* [THE TASK] Return only the lines from the start of the records through the line that contains "work correctly both", inclusive; leave out all pictures.

* [GIVEN ENTRIES]

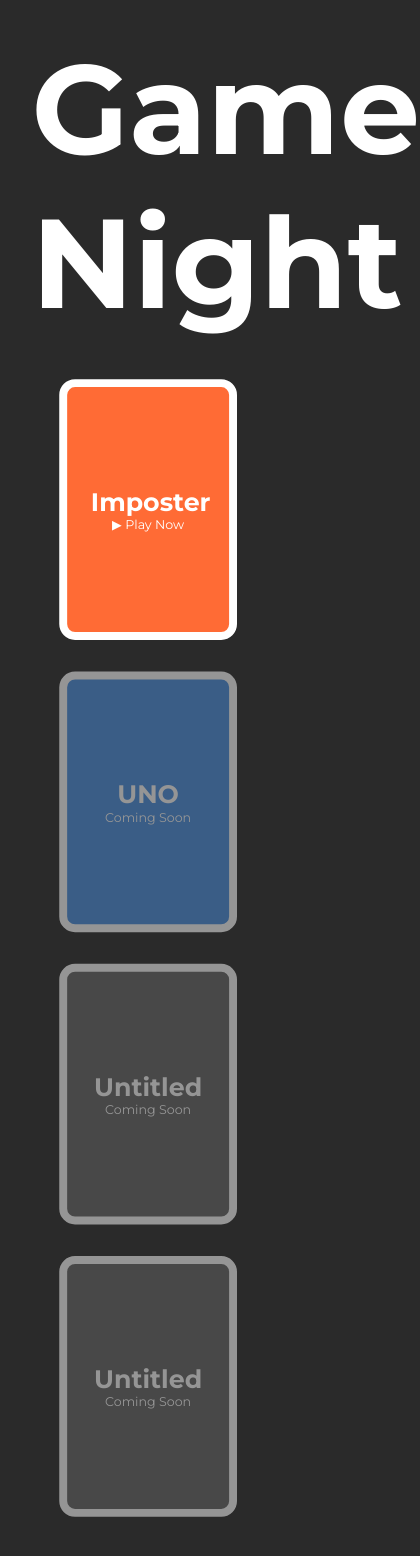
Repository: nfemmanuel/game-night-app
Page: /
The author's editor kept a copy of each file at every save. The page is drawn from the files as they stood at one save, then again after the next save.
The browser window is 375 px wide. The page is 532 px wide, then 375 px, then 532 px, so the pictures cover 532 px, including what lies to the right of the window. The pictures show the whole page, at 79% of full size.
The project was rebuilt for these pictures with package versions that can differ from the ones it lists, and the page was loaded fresh each time. Also part of the build but not shown: src/components/HelpButton.jsx, src/components/BackButton.jsx, src/pages/ImposterSetup.jsx, src/data/wordList.js, src/pages/ImposterReveal.jsx, src/pages/ImposterVoting.jsx.

Above is the page before, as saved 2025-12-31 17:51:34.

### public/index.html
<!DOCTYPE html>
<html lang="en">
  <head>
    <meta charset="utf-8" />
    <link rel="icon" href="%PUBLIC_URL%/favicon.ico" />
    <link rel="preconnect" href="https://fonts.googleapis.com">
    <link rel="preconnect" href="https://fonts.gstatic.com" crossorigin>
    <link href="https://fonts.googleapis.com/css2?family=Montserrat:wght@400;600;700&display=swap" rel="stylesheet">
    <meta name="viewport" content="width=device-width, initial-scale=1" />
    <meta name="theme-color" content="#000000" />
    <meta
      name="description"
      content="Web site created using create-react-app"
    />
    <link rel="apple-touch-icon" href="%PUBLIC_URL%/logo192.png" />
    <!--
      manifest.json provides metadata used when your web app is installed on a
      user's mobile device or desktop. See https://developers.google.com/web/fundamentals/web-app-manifest/
    -->
    <link rel="manifest" href="%PUBLIC_URL%/manifest.json" />
    <!--
      Notice the use of %PUBLIC_URL% in the tags above.
      It will be replaced with the URL of the `public` folder during the build.
      Only files inside the `public` folder can be referenced from the HTML.

      Unlike "/favicon.ico" or "favicon.ico", "%PUBLIC_URL%/favicon.ico" will
      work correctly both with client-side routing and a non-root public URL.
      Learn how to configure a non-root public URL by running `npm run build`.
    -->
    <title>React App</title>
  </head>
  <body>
    <noscript>You need to enable JavaScript to run this app.</noscript>
    <div id="root"></div>
    <!--
      This HTML file is a template.
      If you open it directly in the browser, you will see an empty page.

      You can add webfonts, meta tags, or analytics to this file.
      The build step will place the bundled scripts into the <body> tag.

      To begin the development, run `npm start` or `yarn start`.
      To create a production bundle, use `npm run build` or `yarn build`.
    -->
  </body>
</html>

### src/App.js
import { BrowserRouter, Routes, Route } from 'react-router-dom';
import './styles/global.css';
import LandingPage from './pages/LandingPage';
import ImposterSetup from './pages/ImposterSetup';
import ImposterReveal from './pages/ImposterReveal';
import ImposterVoting from './pages/ImposterVoting';

function App() {
  return (
    <BrowserRouter>
      <Routes>
        <Route path="/" element={<LandingPage />} />
        <Route path="/imposter-setup" element={<ImposterSetup />} />
        <Route path="/imposter-reveal" element={<ImposterReveal />} />
        <Route path="/imposter-voting" element={<ImposterVoting />} />
      </Routes>
    </BrowserRouter>
  );
}

export default App;

### src/styles/global.css
* {
    margin: 0;
    padding: 0;
    box-sizing: border-box;
}

body {
    font-family: 'Montserrat',
        'Helvetica Neue',
        'Arial',
        sans-serif;
    background-color: rgb(42, 42, 42);
    color: white;
    overflow: hidden;
}

button {
    cursor: pointer;
    border: none;
    border-radius: 5px;
    font-family: inherit;
    font-size: 1rem;
    padding: 10px 20px;
}

### src/pages/LandingPage.jsx
import { useNavigate } from 'react-router-dom';
import GameCard from '../components/GameCard';
import HelpButton from '../components/HelpButton';

function LandingPage() {
    const navigate = useNavigate();

    const handleClick = (gameName, route) => {
        if (route) {
            navigate(route);
        }
    };

    return (
        <div style={{ padding: '40px', textAlign: 'center' }}>
            <h1 style={{ fontSize: '10rem' }}>Game Night</h1>

            <div style={{
                display: 'flex',
                gap: '20px',
                justifyContent: 'center',
                marginTop: '40px',
                flexWrap: 'wrap'
            }}>
                <GameCard
                    name="Imposter"
                    available={true}
                    color="orange"
                    onClick={() => handleClick("Imposter", "/imposter-setup")}
                />
                <GameCard
                    name="UNO"
                    available={false}
                    color="blue"
                    onClick={() => handleClick("UNO", "/uno-setup")}
                />
                <GameCard
                    name="Untitled"
                    available={false}
                    onClick={() => { }}
                />
                <GameCard
                    name="Untitled"
                    available={false}
                    onClick={() => { }}
                />
            </div>
        </div>
    );
}

export default LandingPage;

### src/components/GameCard.jsx
import styles from './GameCard.module.css';

function GameCard({ name, available, onClick, color }) {  // Add color here
    // Combine card + available/disabled classes + color
    const cardClasses = `${styles.card} ${available ? styles.available : styles.disabled} ${color ? styles[color] : ''}`;

    return (
        <div
            className={cardClasses}
            onClick={available ? onClick : null}
        >
            <h1>{name}</h1>
            <p>{available ? '▶ Play Now' : 'Coming Soon'}</p>
        </div>
    );
}

export default GameCard;

### src/components/GameCard.module.css
.card {
    width: 225px;
    height: 330px;
    padding: 30px;
    margin: 10px;
    border-radius: 20px;
    border: 10px solid white;
    text-align: center;
    transition: all 0.3s ease;
    display: flex;
    flex-direction: column;
    justify-content: center;
}

.available {
    color: white;
    cursor: pointer;
}

.available:hover {
    transform: scale(1.05);
}

.disabled {
    background-color: #666;
    color: white;
    cursor: not-allowed;
    opacity: 0.5;
}

.orange {
    background-color: #FF6B35;
}

.orange:hover {
    box-shadow: 0 0 20px rgba(255, 107, 53, 0.6);
}

.blue {
    background-color: #4A90E2;
}

.blue:hover {
    box-shadow: 0 0 20px rgba(74, 144, 226, 0.6);
}

Loaded but not shown: src/index.js (common file); src/index.css (common file); src/reportWebVitals.js (common file)

After the next save:
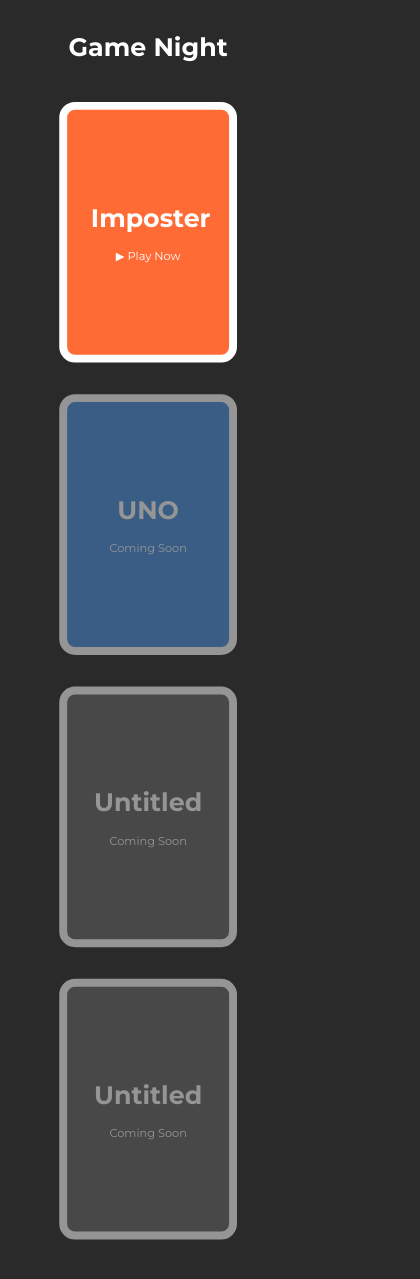
Saved 100 s later.
--- a/src/styles/global.css
+++ b/src/styles/global.css
@@ -5,13 +5,10 @@
 }
 
 body {
-    font-family: 'Montserrat',
-        'Helvetica Neue',
-        'Arial',
-        sans-serif;
+    font-family: 'Montserrat', 'Helvetica Neue', 'Arial', sans-serif;
     background-color: rgb(42, 42, 42);
     color: white;
-    overflow: hidden;
+    overflow-x: hidden;
 }
 
 button {
@@ -22,3 +19,47 @@
     font-size: 1rem;
     padding: 10px 20px;
 }
+
+/* Responsive typography */
+h1 {
+    font-size: clamp(2.5rem, 8vw, 10rem);
+    margin-bottom: 20px;
+}
+
+h2 {
+    font-size: clamp(1.5rem, 5vw, 3rem);
+}
+
+h3 {
+    font-size: clamp(1.2rem, 4vw, 2rem);
+}
+
+p {
+    font-size: clamp(0.9rem, 3vw, 1.5rem);
+}
+
+input {
+    font-size: clamp(1rem, 3vw, 1.5rem) !important;
+}
+
+button {
+    font-size: clamp(0.9rem, 3vw, 1.5rem) !important;
+    padding: clamp(10px, 2vw, 20px) clamp(20px, 4vw, 40px) !important;
+}
+
+/* Mobile adjustments */
+@media (max-width: 768px) {
+    body {
+        overflow-y: auto;
+    }
+
+    h1 {
+        font-size: 3rem !important;
+    }
+}
+
+@media (max-width: 480px) {
+    h1 {
+        font-size: 2rem !important;
+    }
+}

After the save that followed:
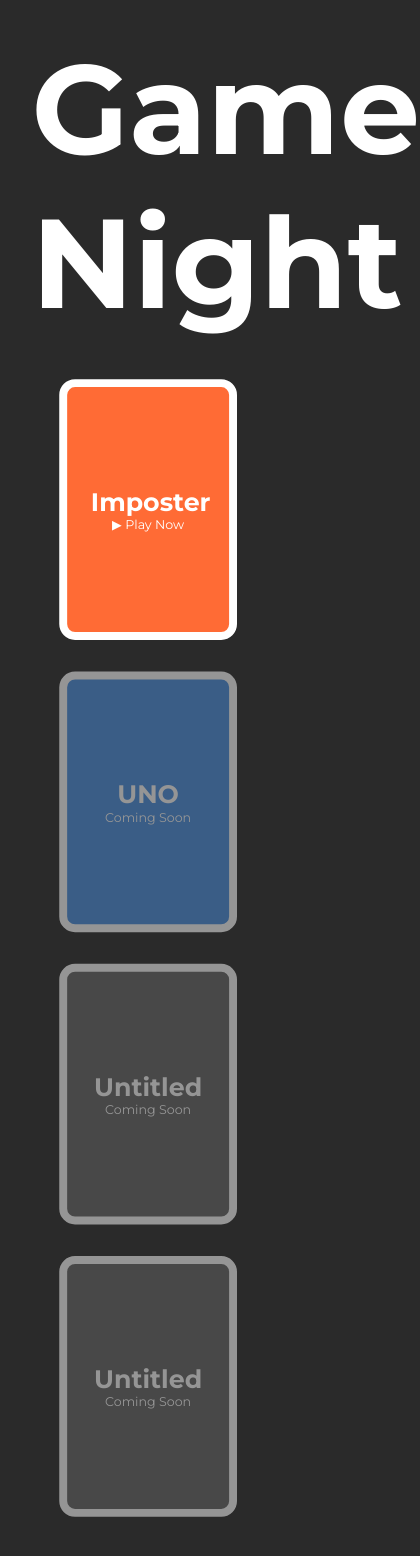
Saved 4 min 56 s later.
--- a/src/styles/global.css
+++ b/src/styles/global.css
@@ -8,7 +8,7 @@
     font-family: 'Montserrat', 'Helvetica Neue', 'Arial', sans-serif;
     background-color: rgb(42, 42, 42);
     color: white;
-    overflow-x: hidden;
+    overflow: hidden;
 }
 
 button {
@@ -20,46 +20,10 @@
     padding: 10px 20px;
 }
 
-/* Responsive typography */
-h1 {
-    font-size: clamp(2.5rem, 8vw, 10rem);
-    margin-bottom: 20px;
-}
-
-h2 {
-    font-size: clamp(1.5rem, 5vw, 3rem);
-}
-
-h3 {
-    font-size: clamp(1.2rem, 4vw, 2rem);
-}
-
-p {
-    font-size: clamp(0.9rem, 3vw, 1.5rem);
-}
-
-input {
-    font-size: clamp(1rem, 3vw, 1.5rem) !important;
-}
-
-button {
-    font-size: clamp(0.9rem, 3vw, 1.5rem) !important;
-    padding: clamp(10px, 2vw, 20px) clamp(20px, 4vw, 40px) !important;
-}
-
-/* Mobile adjustments */
+/* Mobile adjustments only */
 @media (max-width: 768px) {
     body {
         overflow-y: auto;
-    }
-
-    h1 {
-        font-size: 3rem !important;
+        /* Allow scrolling on mobile */
     }
 }
-
-@media (max-width: 480px) {
-    h1 {
-        font-size: 2rem !important;
-    }
-}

* [SOLVED EXERCISE]
Repository: nfemmanuel/game-night-app
Page: /
The author's editor kept a copy of each file at every save. The page is drawn from the files as they stood at one save, then again after the next save.
The browser window is 375 px wide. The page is 532 px wide, then 375 px, then 532 px, so the pictures cover 532 px, including what lies to the right of the window. The pictures show the whole page, at 79% of full size.
The project was rebuilt for these pictures with package versions that can differ from the ones it lists, and the page was loaded fresh each time. Also part of the build but not shown: src/components/HelpButton.jsx, src/components/BackButton.jsx, src/pages/ImposterSetup.jsx, src/data/wordList.js, src/pages/ImposterReveal.jsx, src/pages/ImposterVoting.jsx.

Above is the page before, as saved 2025-12-31 17:51:34.

### public/index.html
<!DOCTYPE html>
<html lang="en">
  <head>
    <meta charset="utf-8" />
    <link rel="icon" href="%PUBLIC_URL%/favicon.ico" />
    <link rel="preconnect" href="https://fonts.googleapis.com">
    <link rel="preconnect" href="https://fonts.gstatic.com" crossorigin>
    <link href="https://fonts.googleapis.com/css2?family=Montserrat:wght@400;600;700&display=swap" rel="stylesheet">
    <meta name="viewport" content="width=device-width, initial-scale=1" />
    <meta name="theme-color" content="#000000" />
    <meta
      name="description"
      content="Web site created using create-react-app"
    />
    <link rel="apple-touch-icon" href="%PUBLIC_URL%/logo192.png" />
    <!--
      manifest.json provides metadata used when your web app is installed on a
      user's mobile device or desktop. See https://developers.google.com/web/fundamentals/web-app-manifest/
    -->
    <link rel="manifest" href="%PUBLIC_URL%/manifest.json" />
    <!--
      Notice the use of %PUBLIC_URL% in the tags above.
      It will be replaced with the URL of the `public` folder during the build.
      Only files inside the `public` folder can be referenced from the HTML.

      Unlike "/favicon.ico" or "favicon.ico", "%PUBLIC_URL%/favicon.ico" will
      work correctly both with client-side routing and a non-root public URL.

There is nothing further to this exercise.